We just touched on the level of grid sophistication and the challenges posed. Intermittent forms of generation place unique stresses on transmission networks, solar and wind are characterised by fluctuation. Solar naturally produces only during the day offering excellent peaking generation, but even this is prone to micro-fluctuations due to cloud cover and short-term factors. These variations in frequency and voltage can destabilise transmission grids, and the larger the facility the harder the network has to work to manage fluctuations. Smaller solutions use storage to smooth out the output but larger grid-based solutions require considerable base load and reasonable network management systems to act effectively. In regions like Kenya we are seeing an uplift in the approval of smaller base load solutions like small hydro and geothermal. Longer term investment into resilient network management systems and transmission infrastructure will be required to realise renewable and connectivity targets. Private investment in transmission, is more difficult to achieve, because these systems are usually government owned and as natural monopolies, are harder to unbundle and privatise. Off-grid is one strategy to compensate, but long-term investment is key, regional collaboration and long-term strategy are critical, as is cost/kWh.
Off-grid and other dynamic solutions however can be threatening to utilities.

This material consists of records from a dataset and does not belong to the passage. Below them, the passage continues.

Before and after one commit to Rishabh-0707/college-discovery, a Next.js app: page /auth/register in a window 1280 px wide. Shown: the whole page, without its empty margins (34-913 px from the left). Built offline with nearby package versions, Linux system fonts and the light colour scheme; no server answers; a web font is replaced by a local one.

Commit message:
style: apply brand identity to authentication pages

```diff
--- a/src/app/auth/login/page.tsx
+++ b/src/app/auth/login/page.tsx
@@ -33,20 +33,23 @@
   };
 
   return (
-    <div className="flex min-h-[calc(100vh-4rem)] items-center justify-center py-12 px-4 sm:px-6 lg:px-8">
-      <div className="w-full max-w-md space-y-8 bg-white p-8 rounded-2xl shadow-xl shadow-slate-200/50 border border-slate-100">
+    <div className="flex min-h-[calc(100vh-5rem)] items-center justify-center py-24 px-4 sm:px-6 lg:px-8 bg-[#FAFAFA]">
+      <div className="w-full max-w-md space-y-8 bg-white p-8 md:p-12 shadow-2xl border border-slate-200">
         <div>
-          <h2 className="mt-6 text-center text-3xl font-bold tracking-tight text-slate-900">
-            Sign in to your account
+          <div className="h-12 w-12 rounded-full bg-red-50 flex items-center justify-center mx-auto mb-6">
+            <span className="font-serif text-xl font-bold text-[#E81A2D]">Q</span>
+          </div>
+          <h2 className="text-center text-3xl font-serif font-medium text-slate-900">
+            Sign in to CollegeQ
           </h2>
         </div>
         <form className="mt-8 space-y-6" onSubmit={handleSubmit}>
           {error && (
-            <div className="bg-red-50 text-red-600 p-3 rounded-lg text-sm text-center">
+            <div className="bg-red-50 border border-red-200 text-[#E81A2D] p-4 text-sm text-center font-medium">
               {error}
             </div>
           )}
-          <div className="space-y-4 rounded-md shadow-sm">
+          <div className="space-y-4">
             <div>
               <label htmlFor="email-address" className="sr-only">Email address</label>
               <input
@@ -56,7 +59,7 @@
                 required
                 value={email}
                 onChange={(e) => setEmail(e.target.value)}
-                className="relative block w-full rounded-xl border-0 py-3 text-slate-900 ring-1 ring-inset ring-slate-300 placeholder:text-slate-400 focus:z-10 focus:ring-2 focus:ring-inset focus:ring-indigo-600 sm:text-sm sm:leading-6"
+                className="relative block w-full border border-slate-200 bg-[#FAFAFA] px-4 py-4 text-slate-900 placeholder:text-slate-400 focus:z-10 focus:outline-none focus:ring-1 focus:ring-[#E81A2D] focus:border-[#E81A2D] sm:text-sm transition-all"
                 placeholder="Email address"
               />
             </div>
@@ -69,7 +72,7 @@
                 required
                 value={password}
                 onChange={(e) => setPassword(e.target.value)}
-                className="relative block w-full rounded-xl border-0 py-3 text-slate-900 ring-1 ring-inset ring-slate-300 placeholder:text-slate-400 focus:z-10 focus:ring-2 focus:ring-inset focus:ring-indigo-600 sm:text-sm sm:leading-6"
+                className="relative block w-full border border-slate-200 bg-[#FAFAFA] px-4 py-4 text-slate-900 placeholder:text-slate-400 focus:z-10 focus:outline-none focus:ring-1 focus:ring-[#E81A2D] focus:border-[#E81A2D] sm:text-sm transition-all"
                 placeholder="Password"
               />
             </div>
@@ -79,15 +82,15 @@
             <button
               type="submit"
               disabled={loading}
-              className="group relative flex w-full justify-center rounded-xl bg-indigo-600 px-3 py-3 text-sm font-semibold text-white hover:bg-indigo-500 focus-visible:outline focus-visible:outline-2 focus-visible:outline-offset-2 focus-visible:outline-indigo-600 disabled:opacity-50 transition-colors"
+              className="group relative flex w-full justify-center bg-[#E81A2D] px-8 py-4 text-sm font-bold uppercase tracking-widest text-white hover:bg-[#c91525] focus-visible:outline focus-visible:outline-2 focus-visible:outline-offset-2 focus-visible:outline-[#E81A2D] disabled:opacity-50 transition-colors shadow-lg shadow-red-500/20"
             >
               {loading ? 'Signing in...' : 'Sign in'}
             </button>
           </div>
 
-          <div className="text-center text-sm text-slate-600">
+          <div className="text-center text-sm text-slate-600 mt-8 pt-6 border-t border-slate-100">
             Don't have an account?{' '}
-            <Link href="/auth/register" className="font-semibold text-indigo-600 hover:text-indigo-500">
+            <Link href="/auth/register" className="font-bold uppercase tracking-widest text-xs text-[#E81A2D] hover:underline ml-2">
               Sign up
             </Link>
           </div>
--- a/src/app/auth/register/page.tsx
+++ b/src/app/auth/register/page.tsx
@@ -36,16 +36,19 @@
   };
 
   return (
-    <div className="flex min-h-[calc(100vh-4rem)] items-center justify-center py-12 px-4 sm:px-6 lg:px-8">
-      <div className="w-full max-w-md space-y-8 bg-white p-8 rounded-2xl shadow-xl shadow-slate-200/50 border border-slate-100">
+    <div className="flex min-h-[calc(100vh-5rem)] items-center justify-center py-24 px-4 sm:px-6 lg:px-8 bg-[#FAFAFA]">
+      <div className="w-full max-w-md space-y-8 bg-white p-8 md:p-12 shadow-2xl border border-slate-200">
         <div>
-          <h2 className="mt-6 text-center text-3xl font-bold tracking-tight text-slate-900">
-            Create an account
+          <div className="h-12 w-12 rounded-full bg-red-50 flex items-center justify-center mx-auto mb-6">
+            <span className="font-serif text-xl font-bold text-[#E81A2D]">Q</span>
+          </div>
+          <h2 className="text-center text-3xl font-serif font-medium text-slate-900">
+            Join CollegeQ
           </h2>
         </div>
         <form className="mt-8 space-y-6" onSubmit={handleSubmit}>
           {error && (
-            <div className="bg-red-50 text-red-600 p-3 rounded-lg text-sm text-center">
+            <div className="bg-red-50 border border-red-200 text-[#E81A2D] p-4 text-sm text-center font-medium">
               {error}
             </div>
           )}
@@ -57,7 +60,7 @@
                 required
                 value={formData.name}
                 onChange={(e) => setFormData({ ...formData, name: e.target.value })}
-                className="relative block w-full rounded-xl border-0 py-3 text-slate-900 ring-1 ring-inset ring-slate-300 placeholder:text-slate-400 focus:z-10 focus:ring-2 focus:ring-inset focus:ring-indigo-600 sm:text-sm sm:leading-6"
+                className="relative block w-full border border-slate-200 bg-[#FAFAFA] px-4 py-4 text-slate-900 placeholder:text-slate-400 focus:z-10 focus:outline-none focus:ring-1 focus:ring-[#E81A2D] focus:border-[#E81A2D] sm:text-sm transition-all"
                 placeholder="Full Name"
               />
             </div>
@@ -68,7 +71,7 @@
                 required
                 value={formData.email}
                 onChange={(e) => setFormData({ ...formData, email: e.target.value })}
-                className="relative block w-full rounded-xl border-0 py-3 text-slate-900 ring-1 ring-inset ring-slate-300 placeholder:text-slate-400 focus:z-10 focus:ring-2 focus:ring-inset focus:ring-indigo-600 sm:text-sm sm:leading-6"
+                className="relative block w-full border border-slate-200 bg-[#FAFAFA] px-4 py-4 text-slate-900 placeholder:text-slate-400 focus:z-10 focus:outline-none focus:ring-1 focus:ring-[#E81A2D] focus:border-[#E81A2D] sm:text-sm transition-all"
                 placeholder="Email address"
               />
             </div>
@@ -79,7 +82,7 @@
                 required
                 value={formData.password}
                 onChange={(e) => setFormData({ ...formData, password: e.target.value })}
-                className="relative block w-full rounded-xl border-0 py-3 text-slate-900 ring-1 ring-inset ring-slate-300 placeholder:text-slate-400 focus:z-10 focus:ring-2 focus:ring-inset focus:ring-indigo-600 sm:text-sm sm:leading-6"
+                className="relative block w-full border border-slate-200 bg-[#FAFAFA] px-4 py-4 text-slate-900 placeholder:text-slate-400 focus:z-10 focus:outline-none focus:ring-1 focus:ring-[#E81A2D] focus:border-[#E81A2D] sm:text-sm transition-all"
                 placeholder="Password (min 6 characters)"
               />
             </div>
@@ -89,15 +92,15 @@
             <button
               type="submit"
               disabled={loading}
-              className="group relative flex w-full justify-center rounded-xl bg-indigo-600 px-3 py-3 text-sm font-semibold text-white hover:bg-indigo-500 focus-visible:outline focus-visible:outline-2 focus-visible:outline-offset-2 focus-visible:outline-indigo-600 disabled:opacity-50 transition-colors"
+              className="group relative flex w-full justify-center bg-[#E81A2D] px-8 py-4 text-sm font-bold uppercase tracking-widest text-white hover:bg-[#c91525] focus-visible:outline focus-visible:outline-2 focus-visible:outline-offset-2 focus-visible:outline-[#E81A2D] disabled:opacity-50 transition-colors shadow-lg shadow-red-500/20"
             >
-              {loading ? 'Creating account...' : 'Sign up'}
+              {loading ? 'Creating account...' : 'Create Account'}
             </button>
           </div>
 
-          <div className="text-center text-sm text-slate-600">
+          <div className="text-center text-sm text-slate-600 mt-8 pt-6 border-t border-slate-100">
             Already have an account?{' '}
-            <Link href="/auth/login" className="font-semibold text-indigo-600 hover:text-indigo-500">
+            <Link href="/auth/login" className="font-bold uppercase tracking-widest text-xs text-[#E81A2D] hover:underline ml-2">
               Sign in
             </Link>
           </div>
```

They have been greeted with mixed degrees of apprehension and in some cases open resistance. Much effort needs to be made to smooth over the points of contention, including an enabling feed-in tariff structure. One factor that supports development is the prevalence of mobile connectivity. Ironically my chosen business benchmark may form part of the driving force as pressure on leaders to deliver western standard access to necessities build constantly. A population ever more aware of the discrepancies in living standards demand solutions. Effort needs to be made to ensure that it is not an opposing stance that is adopted, common ground needs to found. Developers need to understand that access to energy is vote-winning political currency, a currency the governments want to control.
It is important to note that development strategies are not mutually exclusive not necessarily competing. If we are to only follow the large utility-based strategy, we then have to accept there are young generations that will leave this life before they have access to power. Dynamic solutions have a complimentary role to play and may well seed rural commercial activity, in turn making utility scale solutions bankable through seeding rural profit centres. Utilities and governments are maturing in terms of their ability to facilitate IPPs. The development community needs to be part of this process to ensure their interests are represented. When developing projects bankability needs to take the various limitations into consideration beyond standard need and technological assessments.
Please feel free to participate in this conversation, regarding your experience in challenges, possible approaches and ideas. The aim of this series of articles is to stimulate conversation